Jeff explained that loneliness can be overcome through friendships. I don’t have his exact words, but in effect, he shared their experience. Because of a weekly small group that he and his wife hold, they have been privileged to minister to eighty or more people. They typically have a minimum of twelve people that attend their group each week, but because of the transient area, over eighty have come through their lives. Jeff shared the benefits that relationships offer us:
- a spiritual family
- a richer faith in God
- support in tough times
- unconditional love
- a place of belonging
Jeff and his wife work hard to provide a place where people find respite amidst the busyness and stress of life.
The Danger of Not Having Community
This morning as I recalled this experience I remembered a book I read titled Defiant by Alvin Townley. This book is about the 11Gi’s captured in Vietnam and tortured mercilessly, yet they were miraculously unbreakable. You can read the summary here on what these brave, courageous men endured.
It’s hard to put into a few words what these men underwent, so I won’t even try. I recommend you read the summary, or better yet, the book! However, what I want to point out is the value they found in their community with each other.
Staying connected through encouraging one another in forms of Morse code, written notes on toilet paper, saying prayers with and for each other, and whispering the Pledge of Allegiance saved them!
But there was one who did not survive; it was this man that my mind went to this morning. He was the one that my heart broke into pieces over because he did not make it through this hell. There is one primary reason why – four years of desolate isolation.
His name was Ron Storz; I quote from the summary.
The eleven who survived “worried most about Ron Storz, who had now been in solitary for four years and had tried to commit suicide with a razor…Of the 11, he was the only one who wouldn’t make it back. He died in captivity.”
Indeed, the torture and starvation that Ron Storz experienced were enough to kill him, but I believe that it was the solitary confinement for four years that crushed him. He was left to himself, to his despairing thoughts, to the attacks of Satan; to the hopelessness of no encouragement; he had no way of hearing, “keep going, you’re okay.”
Loneliness is an agonizing darkness. Ron Storz had no choice; solitude was chosen for him, but for most of us, we have a choice.
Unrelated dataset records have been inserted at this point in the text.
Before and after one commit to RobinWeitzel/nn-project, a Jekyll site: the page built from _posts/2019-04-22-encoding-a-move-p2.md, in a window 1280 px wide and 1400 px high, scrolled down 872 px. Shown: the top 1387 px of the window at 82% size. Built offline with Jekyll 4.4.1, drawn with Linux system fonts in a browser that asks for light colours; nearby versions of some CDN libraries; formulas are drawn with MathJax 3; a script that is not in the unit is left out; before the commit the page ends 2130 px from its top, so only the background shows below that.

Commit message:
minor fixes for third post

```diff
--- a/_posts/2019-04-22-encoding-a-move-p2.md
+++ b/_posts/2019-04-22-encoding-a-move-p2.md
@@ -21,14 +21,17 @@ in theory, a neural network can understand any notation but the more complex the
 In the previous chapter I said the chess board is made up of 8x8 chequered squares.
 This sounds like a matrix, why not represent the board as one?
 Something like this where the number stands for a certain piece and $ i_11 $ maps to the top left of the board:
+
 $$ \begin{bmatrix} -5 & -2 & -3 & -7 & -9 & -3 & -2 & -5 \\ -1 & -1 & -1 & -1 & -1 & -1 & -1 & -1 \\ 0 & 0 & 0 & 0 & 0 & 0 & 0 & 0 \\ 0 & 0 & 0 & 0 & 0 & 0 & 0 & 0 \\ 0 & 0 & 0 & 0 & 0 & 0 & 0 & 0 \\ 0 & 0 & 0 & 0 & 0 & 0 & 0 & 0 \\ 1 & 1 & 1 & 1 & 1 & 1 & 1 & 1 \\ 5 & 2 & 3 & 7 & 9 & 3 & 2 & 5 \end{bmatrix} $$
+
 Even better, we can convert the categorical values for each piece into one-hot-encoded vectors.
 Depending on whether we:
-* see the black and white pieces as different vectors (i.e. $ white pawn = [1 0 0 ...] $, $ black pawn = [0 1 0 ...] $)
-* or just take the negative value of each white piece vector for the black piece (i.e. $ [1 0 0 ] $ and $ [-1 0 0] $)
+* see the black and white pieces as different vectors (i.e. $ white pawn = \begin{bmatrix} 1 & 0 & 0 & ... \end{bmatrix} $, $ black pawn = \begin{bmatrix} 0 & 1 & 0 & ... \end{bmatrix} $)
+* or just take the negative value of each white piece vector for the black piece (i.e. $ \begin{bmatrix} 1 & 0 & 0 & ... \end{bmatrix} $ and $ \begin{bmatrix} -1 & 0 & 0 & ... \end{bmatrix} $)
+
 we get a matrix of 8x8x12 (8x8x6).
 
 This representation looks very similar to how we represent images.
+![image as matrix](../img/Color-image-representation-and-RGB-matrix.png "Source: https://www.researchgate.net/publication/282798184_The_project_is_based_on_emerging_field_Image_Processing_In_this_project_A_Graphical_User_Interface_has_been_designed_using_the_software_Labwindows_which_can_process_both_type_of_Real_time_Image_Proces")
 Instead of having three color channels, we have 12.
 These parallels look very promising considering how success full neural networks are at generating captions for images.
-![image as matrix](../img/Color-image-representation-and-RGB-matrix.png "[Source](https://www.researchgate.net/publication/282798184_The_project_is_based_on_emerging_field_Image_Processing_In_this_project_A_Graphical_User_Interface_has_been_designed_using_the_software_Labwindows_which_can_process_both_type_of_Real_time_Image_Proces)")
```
We were born to have relationships, as God said to the man, “it is not good for him to be alone” (Genesis 2:18). We were not created for solitary confinement. Many today die from a solo life rather than by the sword. I’m not a psychiatrist, but I believe that many who suffer from depression could trace this symptom to the lack of community in their life.
The wisdom of Solomon gives us hope and insight:
“Two are better than one because they have a good return for their labor: If either of them falls down, one can help the other up. But pity anyone who falls and has no one to help them up. Also, if two lie down together, they will keep warm. But how can one keep warm alone? Though one may be overpowered, two can defend themselves. A cord of three strands is not quickly broken” (Ecclesiastes 4:9-12).
I leave you with this one simple step: Make room in your life for others. Community in your life is more than a “church” mandate; it is a matter of survival. Where can you fit life-giving relationships in your week?